Records contained in a dataset

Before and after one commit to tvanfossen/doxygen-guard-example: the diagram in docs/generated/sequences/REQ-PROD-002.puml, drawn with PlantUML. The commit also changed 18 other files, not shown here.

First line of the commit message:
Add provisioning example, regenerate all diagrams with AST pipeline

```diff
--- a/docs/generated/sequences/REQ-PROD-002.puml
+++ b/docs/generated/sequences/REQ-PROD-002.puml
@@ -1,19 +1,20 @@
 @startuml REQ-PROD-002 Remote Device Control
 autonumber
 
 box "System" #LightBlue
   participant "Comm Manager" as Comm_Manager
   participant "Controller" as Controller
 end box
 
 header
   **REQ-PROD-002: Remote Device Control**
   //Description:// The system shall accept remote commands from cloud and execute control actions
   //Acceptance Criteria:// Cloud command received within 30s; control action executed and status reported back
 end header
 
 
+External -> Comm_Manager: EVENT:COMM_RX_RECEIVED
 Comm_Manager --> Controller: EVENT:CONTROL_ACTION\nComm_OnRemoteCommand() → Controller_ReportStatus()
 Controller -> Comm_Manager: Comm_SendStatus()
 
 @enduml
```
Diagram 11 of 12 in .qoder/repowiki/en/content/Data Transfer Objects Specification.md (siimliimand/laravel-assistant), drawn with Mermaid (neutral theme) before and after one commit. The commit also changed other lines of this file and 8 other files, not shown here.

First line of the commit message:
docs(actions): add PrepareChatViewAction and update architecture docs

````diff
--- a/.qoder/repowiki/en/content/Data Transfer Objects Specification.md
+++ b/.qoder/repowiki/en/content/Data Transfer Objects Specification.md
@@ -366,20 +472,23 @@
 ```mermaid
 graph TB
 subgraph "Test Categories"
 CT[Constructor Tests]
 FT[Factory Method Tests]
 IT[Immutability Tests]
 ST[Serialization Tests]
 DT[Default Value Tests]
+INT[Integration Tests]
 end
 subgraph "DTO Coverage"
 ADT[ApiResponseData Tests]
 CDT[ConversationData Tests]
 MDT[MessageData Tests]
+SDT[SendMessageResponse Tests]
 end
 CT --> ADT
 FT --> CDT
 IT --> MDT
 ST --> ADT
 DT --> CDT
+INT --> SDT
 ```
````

==

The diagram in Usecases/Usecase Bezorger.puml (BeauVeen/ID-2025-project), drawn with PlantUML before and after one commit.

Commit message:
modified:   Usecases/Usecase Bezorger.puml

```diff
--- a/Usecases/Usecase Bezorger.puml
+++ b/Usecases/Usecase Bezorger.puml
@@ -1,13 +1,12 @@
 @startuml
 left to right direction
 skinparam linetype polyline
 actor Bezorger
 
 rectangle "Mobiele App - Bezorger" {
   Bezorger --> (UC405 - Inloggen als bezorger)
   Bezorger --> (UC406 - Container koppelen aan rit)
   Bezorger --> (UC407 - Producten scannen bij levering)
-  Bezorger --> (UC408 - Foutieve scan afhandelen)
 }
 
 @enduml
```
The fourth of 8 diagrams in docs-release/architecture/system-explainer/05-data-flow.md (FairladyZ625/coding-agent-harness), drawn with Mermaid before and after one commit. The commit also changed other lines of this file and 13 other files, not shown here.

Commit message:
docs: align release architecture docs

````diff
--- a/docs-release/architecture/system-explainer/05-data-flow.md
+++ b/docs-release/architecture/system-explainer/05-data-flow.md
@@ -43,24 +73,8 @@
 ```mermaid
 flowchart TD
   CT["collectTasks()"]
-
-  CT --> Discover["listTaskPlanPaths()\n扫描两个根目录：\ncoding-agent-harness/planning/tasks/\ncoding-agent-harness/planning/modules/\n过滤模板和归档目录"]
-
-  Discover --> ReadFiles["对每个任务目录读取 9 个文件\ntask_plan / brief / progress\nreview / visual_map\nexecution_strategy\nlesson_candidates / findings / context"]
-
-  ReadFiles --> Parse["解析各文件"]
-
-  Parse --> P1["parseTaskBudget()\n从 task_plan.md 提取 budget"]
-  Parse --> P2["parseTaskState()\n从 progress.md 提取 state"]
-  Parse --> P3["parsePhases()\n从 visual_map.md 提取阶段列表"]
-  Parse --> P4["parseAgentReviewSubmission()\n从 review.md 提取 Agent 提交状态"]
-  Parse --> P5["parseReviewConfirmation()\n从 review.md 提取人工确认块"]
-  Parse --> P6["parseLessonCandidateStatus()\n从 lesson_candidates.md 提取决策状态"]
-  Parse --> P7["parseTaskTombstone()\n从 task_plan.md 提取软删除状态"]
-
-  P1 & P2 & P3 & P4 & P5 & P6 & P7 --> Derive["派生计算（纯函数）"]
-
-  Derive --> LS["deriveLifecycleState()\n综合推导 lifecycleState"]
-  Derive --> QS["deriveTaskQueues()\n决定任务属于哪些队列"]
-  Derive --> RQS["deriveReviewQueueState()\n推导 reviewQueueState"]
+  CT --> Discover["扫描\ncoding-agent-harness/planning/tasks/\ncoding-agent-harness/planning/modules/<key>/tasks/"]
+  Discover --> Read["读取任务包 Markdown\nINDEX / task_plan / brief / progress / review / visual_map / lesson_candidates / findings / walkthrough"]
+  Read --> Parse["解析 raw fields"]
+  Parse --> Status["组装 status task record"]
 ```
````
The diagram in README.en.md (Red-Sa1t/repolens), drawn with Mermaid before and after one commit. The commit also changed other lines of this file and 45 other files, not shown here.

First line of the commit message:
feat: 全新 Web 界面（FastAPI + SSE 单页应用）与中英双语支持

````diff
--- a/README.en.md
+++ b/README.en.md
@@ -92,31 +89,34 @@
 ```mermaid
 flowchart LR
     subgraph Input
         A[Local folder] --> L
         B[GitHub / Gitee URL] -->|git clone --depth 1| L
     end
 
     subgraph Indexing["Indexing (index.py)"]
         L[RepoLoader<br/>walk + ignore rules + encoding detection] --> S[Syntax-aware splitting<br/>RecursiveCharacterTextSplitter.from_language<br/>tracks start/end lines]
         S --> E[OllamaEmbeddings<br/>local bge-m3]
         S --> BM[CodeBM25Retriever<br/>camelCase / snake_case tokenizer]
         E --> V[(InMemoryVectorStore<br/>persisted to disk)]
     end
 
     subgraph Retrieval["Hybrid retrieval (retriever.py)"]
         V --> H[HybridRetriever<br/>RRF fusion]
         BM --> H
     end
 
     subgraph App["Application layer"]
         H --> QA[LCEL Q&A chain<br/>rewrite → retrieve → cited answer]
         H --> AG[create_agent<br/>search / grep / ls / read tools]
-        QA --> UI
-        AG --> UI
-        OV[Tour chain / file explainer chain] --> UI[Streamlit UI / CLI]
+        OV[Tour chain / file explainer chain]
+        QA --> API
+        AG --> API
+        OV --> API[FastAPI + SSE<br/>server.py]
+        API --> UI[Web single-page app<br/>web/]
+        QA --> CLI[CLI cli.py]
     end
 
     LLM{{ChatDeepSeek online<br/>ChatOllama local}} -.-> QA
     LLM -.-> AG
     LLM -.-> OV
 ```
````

* * *

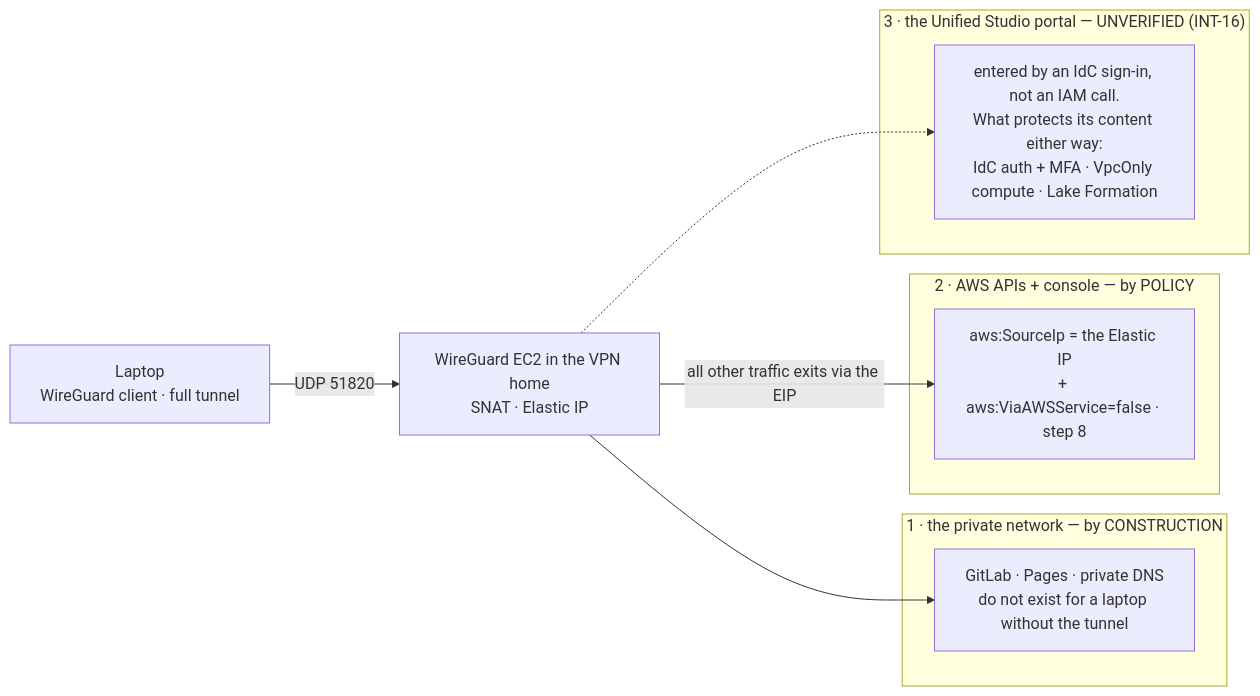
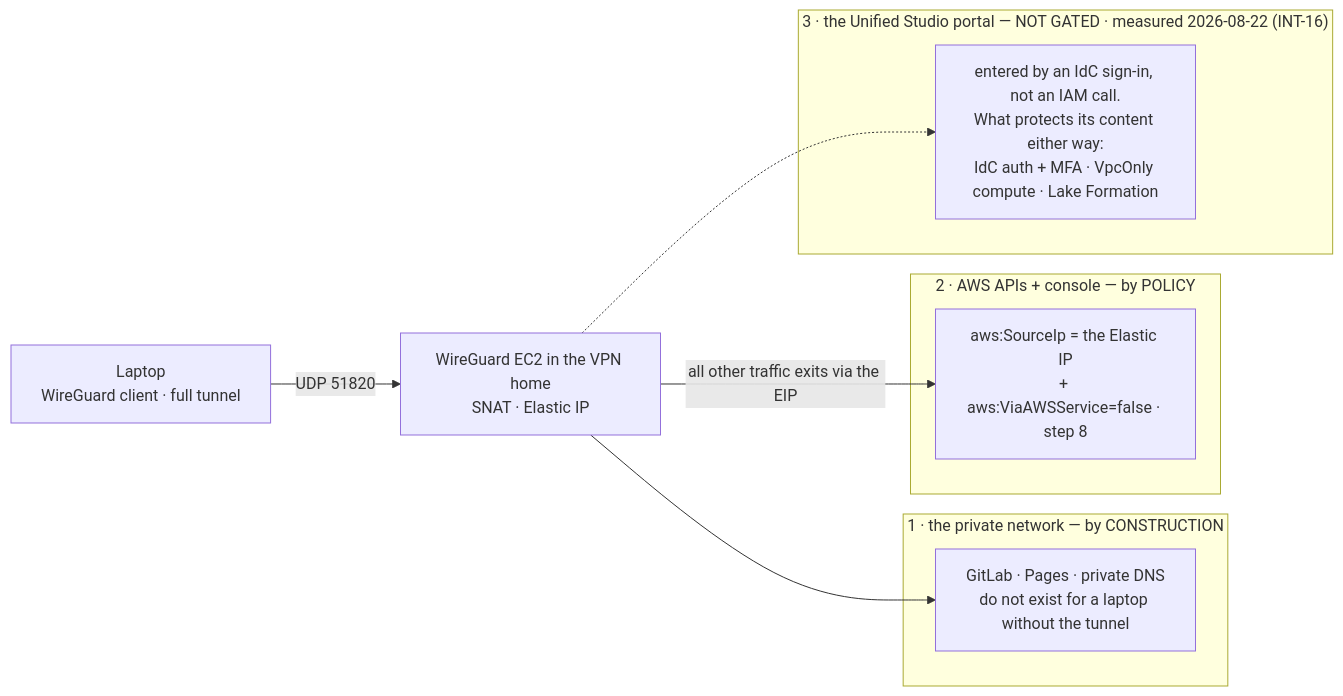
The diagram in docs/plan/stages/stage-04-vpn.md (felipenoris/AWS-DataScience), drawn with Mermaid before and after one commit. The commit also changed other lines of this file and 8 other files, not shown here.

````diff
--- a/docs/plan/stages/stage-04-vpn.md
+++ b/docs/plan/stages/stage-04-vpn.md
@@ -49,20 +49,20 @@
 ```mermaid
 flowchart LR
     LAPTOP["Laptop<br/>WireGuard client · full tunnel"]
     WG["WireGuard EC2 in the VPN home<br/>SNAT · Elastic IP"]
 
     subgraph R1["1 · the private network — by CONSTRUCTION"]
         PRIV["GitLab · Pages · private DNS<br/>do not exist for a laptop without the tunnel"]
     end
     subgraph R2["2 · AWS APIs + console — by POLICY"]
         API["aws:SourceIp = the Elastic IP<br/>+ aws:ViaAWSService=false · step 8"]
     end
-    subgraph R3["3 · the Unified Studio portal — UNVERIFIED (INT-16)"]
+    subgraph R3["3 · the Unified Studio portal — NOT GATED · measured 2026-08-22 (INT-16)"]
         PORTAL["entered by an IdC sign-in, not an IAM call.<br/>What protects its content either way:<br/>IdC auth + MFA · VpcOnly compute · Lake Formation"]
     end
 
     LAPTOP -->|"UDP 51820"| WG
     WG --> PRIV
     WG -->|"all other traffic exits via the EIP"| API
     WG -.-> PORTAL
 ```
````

= Work instruction =
Each line above where the word "modules" occurs should be returned in full.

= Written solution =
-  CT --> Discover["listTaskPlanPaths()\n扫描两个根目录：\ncoding-agent-harness/planning/tasks/\ncoding-agent-harness/planning/modules/\n过滤模板和归档目录"]
+  CT --> Discover["扫描\ncoding-agent-harness/planning/tasks/\ncoding-agent-harness/planning/modules/<key>/tasks/"]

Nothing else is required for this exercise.